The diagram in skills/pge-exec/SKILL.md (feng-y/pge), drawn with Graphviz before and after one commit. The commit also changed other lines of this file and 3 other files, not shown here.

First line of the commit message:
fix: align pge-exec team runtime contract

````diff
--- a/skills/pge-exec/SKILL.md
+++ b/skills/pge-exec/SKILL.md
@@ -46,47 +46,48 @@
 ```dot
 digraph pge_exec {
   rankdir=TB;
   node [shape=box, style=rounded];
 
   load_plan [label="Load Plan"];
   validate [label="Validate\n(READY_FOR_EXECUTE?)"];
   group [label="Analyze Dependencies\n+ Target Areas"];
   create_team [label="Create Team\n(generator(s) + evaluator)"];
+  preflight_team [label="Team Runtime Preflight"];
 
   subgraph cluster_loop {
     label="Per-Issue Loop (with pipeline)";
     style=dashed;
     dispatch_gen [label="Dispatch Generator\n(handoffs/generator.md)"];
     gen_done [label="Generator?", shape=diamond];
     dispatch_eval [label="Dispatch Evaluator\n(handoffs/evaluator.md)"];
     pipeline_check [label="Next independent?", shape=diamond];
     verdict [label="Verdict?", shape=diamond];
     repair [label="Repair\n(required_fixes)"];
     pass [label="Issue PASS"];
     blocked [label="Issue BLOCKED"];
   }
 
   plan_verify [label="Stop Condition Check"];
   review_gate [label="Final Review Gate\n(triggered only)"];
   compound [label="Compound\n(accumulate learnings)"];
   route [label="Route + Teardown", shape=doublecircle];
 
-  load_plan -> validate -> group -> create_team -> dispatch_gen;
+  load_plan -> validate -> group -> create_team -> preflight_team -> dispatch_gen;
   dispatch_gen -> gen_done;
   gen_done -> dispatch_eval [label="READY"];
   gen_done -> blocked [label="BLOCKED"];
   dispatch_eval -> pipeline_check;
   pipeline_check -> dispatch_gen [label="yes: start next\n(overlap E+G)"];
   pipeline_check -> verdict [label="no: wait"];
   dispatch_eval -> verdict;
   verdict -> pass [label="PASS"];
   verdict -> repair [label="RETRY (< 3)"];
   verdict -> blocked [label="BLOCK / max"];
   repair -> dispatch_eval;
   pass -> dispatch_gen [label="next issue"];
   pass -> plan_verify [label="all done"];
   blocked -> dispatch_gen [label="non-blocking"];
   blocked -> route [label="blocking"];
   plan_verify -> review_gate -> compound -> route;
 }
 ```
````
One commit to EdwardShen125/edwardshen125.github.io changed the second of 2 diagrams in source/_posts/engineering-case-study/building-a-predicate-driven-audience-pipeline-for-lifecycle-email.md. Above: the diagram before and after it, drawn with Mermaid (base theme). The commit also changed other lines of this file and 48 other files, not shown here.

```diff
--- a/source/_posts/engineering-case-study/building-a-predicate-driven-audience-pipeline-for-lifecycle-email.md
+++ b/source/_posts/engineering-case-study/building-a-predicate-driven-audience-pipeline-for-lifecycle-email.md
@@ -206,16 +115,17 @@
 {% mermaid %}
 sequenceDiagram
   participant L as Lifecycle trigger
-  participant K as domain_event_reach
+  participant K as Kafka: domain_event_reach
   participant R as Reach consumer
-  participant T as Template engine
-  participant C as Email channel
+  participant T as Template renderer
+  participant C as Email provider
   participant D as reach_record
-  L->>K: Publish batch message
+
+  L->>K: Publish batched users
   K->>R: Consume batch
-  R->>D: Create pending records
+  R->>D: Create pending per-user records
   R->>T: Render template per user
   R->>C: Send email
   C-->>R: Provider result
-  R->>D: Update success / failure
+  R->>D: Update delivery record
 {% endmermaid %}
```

__TASK TO COMPLETE__: Your answer should be only the number of lines in the entries above that hold the string "verdict".

__TASK SOLUTION__: 6